## Task objective
Filter these records by the string "DECIDE", copying each line that holds it.

•••

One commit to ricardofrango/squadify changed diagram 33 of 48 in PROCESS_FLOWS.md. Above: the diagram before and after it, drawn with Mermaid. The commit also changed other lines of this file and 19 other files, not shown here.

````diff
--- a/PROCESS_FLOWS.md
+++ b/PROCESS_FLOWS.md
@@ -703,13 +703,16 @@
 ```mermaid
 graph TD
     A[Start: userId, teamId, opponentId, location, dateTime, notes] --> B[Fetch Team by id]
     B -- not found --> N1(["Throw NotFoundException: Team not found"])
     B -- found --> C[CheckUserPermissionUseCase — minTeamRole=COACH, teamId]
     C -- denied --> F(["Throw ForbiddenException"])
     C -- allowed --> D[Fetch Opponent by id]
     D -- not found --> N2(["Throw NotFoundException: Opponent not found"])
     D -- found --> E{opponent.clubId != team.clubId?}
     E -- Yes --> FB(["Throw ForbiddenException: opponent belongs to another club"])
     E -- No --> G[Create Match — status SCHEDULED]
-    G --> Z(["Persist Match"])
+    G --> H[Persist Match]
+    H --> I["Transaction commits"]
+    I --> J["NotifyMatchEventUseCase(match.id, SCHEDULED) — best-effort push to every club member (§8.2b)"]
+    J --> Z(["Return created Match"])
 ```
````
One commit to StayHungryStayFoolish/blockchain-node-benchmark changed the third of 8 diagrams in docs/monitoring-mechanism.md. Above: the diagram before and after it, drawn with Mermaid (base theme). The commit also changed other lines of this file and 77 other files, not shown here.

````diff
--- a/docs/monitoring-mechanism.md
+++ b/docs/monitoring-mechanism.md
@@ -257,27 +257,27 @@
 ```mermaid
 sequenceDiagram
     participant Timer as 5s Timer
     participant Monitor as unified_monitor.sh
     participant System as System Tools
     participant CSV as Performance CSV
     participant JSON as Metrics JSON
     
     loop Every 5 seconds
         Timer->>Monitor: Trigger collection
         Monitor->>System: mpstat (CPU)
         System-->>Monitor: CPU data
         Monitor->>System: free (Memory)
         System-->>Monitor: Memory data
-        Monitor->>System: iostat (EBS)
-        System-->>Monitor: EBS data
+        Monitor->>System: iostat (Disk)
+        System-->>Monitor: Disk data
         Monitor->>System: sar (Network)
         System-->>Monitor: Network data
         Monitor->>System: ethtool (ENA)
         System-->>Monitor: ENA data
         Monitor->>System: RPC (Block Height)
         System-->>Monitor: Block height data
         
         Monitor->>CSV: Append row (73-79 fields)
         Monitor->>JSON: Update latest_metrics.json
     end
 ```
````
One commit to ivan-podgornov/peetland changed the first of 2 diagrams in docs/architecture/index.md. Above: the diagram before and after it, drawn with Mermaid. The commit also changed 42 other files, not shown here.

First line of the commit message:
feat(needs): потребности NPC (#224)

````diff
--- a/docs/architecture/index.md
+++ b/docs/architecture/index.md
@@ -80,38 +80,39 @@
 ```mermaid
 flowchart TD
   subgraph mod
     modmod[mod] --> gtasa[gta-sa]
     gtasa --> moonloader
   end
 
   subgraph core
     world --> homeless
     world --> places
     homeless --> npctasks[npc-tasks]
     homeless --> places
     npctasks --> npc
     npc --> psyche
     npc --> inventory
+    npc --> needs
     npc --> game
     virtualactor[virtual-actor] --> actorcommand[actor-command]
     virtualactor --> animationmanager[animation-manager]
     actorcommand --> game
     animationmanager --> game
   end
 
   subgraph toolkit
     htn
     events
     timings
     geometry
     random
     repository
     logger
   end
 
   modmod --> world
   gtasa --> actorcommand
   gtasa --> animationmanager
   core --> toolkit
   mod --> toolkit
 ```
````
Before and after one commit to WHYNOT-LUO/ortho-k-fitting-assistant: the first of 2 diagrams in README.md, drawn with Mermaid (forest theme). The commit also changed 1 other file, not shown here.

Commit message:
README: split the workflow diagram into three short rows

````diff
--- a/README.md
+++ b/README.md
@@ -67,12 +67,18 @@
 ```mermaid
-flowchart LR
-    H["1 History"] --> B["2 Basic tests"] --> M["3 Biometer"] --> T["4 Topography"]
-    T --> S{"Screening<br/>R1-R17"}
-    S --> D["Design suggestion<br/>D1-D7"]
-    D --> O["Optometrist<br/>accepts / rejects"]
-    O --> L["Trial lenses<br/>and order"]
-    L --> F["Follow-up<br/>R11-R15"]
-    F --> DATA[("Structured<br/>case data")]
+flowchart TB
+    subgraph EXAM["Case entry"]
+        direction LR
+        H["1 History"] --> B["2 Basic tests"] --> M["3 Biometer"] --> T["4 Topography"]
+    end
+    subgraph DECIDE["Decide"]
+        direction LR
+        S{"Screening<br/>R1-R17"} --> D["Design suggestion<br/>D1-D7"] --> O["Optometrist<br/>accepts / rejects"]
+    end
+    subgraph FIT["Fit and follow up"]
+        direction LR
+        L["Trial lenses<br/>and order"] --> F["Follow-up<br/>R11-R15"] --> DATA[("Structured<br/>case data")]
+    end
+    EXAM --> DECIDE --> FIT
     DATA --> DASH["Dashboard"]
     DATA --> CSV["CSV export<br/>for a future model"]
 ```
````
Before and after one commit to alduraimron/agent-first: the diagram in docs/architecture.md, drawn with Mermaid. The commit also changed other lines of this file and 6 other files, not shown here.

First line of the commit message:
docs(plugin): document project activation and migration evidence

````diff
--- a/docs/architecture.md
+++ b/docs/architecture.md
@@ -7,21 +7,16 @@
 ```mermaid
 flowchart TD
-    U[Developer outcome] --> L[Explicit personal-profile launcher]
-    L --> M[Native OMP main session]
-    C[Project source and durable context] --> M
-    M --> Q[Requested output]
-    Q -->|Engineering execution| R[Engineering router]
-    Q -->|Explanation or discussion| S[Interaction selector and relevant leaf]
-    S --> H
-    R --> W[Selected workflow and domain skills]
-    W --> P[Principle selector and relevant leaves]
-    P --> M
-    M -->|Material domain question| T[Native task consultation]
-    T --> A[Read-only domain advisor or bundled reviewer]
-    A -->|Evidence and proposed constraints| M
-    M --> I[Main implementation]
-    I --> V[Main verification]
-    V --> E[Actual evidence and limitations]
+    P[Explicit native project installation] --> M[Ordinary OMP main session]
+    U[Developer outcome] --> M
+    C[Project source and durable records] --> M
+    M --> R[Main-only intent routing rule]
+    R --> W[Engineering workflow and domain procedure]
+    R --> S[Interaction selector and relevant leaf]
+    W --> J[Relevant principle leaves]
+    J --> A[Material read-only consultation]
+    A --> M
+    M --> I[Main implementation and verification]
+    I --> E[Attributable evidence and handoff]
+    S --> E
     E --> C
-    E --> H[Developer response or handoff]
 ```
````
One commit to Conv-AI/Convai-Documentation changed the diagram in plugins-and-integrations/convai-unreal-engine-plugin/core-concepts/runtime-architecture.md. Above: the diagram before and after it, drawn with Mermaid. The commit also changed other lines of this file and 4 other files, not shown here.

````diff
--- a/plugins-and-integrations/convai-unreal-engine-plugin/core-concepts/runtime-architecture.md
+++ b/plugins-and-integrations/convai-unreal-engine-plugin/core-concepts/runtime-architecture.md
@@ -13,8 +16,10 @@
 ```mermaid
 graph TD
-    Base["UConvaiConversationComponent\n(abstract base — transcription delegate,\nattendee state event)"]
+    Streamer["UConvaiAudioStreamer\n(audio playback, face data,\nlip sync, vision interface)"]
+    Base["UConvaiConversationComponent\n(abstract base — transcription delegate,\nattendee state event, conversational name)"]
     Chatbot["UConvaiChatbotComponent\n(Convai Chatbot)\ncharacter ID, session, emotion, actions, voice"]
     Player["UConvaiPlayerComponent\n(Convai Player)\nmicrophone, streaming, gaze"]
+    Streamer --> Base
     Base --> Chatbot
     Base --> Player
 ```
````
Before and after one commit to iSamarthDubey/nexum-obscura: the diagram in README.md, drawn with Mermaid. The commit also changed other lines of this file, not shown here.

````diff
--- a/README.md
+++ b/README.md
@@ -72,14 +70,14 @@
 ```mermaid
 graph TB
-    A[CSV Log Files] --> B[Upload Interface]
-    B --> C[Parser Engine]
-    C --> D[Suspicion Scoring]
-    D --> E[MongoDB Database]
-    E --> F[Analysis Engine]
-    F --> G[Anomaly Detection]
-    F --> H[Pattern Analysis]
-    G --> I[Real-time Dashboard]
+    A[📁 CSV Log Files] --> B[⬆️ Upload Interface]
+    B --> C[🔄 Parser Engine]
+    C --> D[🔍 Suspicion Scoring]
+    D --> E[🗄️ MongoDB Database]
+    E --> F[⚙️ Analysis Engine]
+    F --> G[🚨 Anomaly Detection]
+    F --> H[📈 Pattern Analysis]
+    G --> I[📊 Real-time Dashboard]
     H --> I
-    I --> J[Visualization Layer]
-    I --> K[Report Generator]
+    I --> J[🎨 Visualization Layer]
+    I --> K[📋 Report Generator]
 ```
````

•••

## Output of the exercise
+    subgraph DECIDE["Decide"]
+    EXAM --> DECIDE --> FIT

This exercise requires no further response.